Monologues are fine if we are listening to an enjoyable comedian or talk show host. But not in everyday life. Have you ever met someone who talks incessantly and never lets you get a word in edgewise? Their monologuing makes us feel uncomfortable and belittled; they are not interested in our opinions, only in expressing their own. So, we are not apt to befriend them and maybe even avoid them.
On the other hand, most people enjoy dialogue—meaningful conversations in which each person finds common ground and shares ideas and viewpoints. Real learning happens when we meet others halfway and wrestle with concepts that are new to us. Conversations of consequence are always dialogues.
In this series, apologist Michael Bossman leads us on a journey of learning how to engage in meaningful discourse about our faith. He is the founder of Y2 Believe, whose mission is to prepare college students to winsomely articulate a rational basis for Christianity. Bossman hopes to help us involve others in consequential discussion about our faith without feeling uneasy or awkward. These “Conversations of Consequence” are brief dialogues that often tether specific facts from history, philosophy, and science with Christian beliefs rooted in Scripture.
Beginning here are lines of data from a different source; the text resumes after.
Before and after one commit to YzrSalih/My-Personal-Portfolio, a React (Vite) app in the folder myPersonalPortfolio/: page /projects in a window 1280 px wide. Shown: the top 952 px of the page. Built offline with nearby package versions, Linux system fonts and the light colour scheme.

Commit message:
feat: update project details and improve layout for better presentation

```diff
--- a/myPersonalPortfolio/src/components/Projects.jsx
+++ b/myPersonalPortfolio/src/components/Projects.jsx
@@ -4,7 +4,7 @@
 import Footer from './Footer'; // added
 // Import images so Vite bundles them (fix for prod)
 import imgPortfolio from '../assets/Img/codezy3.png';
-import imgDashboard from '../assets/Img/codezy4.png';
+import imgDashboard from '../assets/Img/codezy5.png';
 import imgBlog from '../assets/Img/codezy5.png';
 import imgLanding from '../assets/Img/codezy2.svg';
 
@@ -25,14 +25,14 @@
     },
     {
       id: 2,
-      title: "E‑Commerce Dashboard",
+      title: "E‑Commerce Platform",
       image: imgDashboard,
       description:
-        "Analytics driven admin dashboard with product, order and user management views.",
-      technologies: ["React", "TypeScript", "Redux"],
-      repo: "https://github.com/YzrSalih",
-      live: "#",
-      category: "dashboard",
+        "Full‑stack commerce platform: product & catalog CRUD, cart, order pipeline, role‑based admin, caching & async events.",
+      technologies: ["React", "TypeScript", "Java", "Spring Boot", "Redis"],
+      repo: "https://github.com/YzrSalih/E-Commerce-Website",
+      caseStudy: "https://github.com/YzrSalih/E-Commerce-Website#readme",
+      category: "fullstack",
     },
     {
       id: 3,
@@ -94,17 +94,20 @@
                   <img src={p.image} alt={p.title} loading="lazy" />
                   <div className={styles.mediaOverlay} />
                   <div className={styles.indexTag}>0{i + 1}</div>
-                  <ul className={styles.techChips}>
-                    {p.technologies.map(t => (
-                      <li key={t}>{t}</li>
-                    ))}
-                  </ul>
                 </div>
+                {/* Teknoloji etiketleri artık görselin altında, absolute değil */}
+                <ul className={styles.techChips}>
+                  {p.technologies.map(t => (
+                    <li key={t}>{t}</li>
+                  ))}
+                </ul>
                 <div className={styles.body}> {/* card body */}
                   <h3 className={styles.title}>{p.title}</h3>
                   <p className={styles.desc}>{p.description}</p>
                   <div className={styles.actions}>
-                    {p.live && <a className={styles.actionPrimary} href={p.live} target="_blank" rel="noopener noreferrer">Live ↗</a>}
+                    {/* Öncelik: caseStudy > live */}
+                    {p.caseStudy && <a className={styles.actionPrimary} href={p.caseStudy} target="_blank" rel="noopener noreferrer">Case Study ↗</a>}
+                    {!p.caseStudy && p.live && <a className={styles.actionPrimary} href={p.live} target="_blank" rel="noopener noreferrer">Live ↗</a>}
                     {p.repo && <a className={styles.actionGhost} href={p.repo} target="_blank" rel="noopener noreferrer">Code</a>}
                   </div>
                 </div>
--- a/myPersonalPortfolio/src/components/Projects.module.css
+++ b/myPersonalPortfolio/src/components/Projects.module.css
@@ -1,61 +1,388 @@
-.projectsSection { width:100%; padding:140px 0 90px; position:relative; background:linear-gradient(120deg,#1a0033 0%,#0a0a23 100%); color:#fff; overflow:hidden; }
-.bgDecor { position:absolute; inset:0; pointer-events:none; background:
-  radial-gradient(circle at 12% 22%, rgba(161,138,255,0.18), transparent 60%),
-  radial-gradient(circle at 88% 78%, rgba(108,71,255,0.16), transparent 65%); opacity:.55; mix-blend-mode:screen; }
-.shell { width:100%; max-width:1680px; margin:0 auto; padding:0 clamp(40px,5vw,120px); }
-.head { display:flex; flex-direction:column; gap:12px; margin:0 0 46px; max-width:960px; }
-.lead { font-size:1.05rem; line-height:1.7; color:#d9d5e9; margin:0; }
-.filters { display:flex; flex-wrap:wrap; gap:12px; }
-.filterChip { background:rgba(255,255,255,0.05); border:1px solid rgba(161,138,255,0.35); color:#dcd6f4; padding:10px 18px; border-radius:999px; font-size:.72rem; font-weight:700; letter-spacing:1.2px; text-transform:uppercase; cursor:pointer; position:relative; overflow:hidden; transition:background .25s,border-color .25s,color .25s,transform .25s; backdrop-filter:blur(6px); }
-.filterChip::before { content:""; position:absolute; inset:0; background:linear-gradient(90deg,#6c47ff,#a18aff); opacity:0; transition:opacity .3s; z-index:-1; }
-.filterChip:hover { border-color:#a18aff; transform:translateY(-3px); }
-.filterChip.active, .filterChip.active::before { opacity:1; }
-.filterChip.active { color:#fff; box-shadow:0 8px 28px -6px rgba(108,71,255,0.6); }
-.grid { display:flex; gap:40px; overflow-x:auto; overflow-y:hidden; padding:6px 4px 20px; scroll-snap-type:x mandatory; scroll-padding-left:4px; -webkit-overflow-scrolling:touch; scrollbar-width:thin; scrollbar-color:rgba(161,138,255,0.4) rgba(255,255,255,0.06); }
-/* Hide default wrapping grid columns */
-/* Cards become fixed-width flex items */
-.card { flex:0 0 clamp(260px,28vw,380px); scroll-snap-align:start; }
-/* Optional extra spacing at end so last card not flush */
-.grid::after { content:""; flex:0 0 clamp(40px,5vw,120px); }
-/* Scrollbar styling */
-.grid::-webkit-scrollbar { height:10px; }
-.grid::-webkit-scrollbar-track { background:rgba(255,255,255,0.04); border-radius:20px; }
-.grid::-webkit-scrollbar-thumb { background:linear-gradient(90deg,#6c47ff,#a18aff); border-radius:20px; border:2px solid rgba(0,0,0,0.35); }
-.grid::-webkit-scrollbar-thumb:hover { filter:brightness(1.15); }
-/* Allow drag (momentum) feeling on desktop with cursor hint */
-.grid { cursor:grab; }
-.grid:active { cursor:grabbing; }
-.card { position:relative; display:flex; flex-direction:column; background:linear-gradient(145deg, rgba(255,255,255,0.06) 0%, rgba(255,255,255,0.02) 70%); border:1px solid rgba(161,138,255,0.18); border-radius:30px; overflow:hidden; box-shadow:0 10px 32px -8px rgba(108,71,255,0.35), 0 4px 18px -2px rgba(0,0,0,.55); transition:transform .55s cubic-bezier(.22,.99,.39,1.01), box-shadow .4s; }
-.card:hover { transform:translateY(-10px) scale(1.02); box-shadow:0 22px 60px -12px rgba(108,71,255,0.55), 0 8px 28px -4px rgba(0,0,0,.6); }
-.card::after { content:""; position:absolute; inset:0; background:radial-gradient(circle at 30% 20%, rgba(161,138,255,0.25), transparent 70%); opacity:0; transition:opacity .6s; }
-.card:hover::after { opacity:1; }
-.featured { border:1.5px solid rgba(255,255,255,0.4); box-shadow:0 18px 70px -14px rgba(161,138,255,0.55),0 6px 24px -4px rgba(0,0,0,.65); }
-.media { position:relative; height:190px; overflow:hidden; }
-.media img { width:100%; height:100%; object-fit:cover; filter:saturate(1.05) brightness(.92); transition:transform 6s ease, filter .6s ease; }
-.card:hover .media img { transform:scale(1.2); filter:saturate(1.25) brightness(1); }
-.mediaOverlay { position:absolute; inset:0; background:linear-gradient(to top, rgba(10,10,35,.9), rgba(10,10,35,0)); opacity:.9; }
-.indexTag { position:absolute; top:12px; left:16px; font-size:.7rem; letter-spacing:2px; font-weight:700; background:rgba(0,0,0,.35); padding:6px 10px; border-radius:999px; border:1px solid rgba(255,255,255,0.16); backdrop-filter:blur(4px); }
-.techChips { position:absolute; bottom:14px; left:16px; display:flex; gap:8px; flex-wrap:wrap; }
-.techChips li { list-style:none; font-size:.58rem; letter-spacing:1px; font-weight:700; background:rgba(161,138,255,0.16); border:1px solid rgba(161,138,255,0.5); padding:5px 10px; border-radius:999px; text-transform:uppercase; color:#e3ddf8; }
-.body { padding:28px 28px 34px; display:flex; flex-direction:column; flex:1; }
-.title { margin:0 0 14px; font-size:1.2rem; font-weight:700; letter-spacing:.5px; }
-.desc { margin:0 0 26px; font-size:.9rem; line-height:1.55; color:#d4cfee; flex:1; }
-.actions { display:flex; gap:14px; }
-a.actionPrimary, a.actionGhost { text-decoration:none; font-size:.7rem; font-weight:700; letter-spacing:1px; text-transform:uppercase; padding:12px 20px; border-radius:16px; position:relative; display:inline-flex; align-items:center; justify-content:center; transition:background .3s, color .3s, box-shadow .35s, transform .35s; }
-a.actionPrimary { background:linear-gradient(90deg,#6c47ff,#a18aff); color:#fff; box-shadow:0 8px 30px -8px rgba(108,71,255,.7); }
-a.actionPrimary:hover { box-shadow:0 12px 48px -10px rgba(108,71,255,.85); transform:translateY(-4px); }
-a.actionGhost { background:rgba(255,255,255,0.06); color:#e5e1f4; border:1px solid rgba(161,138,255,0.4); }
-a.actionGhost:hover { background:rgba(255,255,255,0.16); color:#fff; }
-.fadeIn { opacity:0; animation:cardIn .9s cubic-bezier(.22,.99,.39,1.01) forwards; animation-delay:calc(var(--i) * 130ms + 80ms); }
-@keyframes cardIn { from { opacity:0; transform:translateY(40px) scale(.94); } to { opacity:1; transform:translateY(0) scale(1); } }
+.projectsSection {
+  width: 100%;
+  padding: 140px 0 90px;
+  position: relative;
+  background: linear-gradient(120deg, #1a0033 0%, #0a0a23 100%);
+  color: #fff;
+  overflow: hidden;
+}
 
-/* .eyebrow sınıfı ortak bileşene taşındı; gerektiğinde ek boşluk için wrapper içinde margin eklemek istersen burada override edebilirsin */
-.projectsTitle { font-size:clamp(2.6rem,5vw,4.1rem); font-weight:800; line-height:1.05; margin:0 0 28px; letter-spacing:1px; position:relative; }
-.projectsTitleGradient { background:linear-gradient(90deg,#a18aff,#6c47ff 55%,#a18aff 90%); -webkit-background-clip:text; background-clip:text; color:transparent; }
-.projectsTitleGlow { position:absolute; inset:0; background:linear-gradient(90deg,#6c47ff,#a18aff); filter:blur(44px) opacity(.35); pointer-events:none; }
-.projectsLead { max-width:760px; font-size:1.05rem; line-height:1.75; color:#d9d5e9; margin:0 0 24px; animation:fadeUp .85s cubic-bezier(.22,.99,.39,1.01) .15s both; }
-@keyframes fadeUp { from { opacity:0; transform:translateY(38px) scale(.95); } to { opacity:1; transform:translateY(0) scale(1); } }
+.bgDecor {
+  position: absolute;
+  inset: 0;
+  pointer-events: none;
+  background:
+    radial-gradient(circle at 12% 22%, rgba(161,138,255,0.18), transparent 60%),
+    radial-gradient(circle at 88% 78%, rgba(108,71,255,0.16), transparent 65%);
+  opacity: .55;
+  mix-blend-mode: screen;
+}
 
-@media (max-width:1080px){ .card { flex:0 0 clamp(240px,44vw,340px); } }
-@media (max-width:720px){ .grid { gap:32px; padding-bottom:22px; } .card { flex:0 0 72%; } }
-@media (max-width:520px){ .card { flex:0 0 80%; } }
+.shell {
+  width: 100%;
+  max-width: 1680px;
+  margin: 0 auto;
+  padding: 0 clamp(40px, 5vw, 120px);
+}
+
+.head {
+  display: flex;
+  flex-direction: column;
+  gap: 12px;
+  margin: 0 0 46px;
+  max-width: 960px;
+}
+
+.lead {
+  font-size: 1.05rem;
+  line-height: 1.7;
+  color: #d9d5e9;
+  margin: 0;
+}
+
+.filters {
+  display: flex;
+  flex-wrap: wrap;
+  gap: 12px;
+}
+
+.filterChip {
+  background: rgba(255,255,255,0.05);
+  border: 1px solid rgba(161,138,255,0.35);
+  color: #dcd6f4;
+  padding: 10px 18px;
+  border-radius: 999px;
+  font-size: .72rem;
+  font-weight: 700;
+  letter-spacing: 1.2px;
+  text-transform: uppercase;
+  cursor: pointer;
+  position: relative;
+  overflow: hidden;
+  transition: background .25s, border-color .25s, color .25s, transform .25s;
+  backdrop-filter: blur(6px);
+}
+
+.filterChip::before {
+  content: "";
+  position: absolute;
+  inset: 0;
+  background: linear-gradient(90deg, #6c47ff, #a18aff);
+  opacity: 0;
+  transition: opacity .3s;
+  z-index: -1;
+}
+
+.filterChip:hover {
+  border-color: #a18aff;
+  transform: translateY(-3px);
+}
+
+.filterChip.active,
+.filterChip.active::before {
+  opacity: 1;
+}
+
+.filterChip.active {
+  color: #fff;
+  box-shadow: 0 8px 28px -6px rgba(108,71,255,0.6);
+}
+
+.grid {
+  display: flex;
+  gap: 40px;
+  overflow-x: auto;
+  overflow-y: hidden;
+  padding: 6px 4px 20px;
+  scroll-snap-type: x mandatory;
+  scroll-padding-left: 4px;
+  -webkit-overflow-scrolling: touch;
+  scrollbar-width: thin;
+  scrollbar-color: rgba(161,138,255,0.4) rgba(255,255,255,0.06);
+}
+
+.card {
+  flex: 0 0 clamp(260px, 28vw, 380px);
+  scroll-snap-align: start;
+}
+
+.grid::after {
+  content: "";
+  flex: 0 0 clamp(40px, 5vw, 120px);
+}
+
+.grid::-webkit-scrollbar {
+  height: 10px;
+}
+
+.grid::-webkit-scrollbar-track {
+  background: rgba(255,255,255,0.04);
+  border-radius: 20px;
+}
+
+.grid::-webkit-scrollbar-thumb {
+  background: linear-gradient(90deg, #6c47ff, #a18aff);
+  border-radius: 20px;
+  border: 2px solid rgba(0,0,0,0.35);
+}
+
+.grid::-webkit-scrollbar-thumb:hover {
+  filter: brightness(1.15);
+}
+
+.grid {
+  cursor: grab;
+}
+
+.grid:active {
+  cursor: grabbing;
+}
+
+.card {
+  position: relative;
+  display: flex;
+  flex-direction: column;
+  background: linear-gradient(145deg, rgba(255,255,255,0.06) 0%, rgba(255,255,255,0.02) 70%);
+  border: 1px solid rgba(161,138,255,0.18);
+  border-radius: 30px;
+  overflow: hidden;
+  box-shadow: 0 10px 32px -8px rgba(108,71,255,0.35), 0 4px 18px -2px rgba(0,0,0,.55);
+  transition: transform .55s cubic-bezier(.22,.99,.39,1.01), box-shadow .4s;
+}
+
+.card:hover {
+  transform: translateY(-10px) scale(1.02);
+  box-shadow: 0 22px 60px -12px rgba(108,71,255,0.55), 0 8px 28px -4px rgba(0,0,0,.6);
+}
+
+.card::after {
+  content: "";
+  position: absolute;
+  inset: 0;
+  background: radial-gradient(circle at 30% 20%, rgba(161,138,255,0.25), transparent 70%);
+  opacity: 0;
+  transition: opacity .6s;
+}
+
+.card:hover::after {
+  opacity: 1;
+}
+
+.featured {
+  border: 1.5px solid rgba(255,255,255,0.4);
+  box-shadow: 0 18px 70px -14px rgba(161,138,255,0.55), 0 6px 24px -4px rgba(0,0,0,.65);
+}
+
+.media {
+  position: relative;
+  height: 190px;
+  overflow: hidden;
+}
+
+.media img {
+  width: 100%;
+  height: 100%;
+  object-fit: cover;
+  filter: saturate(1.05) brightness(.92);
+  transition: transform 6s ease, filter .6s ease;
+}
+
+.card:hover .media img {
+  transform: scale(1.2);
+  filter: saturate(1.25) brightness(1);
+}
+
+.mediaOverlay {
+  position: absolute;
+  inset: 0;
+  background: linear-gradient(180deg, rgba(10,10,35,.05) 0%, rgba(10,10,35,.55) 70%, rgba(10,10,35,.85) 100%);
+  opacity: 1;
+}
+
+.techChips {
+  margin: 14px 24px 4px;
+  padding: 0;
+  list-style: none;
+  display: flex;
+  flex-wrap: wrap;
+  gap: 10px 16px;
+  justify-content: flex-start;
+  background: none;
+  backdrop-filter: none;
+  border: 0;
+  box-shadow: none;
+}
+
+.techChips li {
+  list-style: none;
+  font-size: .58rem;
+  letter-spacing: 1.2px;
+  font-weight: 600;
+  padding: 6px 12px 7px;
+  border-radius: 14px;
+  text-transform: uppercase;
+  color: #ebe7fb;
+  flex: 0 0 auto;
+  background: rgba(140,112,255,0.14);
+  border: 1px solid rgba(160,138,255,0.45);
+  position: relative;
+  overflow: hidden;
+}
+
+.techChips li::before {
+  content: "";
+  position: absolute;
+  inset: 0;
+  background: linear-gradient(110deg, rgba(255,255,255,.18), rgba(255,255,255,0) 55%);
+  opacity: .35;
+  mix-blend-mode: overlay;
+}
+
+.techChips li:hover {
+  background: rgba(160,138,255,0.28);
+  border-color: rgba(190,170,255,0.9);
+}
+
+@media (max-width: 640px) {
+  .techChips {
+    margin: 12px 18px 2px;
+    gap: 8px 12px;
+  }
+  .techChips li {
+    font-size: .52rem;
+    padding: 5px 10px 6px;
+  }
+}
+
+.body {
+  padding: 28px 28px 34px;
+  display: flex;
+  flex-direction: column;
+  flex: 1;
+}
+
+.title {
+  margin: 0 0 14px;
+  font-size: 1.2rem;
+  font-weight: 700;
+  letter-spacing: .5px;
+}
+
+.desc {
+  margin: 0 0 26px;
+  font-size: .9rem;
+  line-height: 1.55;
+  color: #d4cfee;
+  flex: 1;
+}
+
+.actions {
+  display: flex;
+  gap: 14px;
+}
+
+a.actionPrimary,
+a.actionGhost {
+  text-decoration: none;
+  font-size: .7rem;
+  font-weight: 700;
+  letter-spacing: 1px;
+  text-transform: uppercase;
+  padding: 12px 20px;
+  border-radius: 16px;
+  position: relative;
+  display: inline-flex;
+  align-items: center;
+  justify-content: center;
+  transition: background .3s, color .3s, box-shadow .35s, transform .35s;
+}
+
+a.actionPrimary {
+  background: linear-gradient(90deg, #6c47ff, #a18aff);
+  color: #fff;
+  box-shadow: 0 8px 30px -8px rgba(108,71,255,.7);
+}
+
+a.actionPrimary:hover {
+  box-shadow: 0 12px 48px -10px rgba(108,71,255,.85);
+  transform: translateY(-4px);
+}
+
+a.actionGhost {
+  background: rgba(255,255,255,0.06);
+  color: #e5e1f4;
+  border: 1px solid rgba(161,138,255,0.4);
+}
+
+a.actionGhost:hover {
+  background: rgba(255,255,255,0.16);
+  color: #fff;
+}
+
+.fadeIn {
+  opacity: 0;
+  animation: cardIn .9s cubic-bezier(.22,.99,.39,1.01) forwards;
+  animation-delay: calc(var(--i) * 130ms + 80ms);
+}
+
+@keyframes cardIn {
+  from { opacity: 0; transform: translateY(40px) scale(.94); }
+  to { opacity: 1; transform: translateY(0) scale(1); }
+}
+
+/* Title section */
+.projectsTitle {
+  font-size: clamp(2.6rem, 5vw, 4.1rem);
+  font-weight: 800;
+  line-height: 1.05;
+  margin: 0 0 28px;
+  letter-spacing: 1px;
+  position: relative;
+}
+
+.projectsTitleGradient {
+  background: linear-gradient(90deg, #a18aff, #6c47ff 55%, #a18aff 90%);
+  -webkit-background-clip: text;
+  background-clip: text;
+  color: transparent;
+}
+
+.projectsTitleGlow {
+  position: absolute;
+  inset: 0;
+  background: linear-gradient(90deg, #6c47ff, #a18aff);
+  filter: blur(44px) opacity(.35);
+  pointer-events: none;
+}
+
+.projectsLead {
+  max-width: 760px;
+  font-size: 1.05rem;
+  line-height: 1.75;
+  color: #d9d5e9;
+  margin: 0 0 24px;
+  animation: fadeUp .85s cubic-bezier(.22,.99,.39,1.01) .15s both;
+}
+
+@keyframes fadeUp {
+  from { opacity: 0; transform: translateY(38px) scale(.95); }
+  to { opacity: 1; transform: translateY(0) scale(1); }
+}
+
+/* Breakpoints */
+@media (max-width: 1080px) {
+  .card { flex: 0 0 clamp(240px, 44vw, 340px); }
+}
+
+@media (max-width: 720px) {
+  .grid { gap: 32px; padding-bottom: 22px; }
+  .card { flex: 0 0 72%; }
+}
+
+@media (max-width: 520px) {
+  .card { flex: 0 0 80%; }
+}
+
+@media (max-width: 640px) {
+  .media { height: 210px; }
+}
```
They are not impromptu or off-the-cuff remarks; instead, they are well-thought-out open-ended questions prepared in advance based on clear objectives.
You can learn how to engage your family, friends, and acquaintances in conversations that really matter. Discussions about the big questions of life: Who am I? Why am I here? Who is God? You can learn to be comfortable turning the direction of a conversation toward something more profound. And through active listening, connect with others and expand your relationships while spreading the gospel’s good news.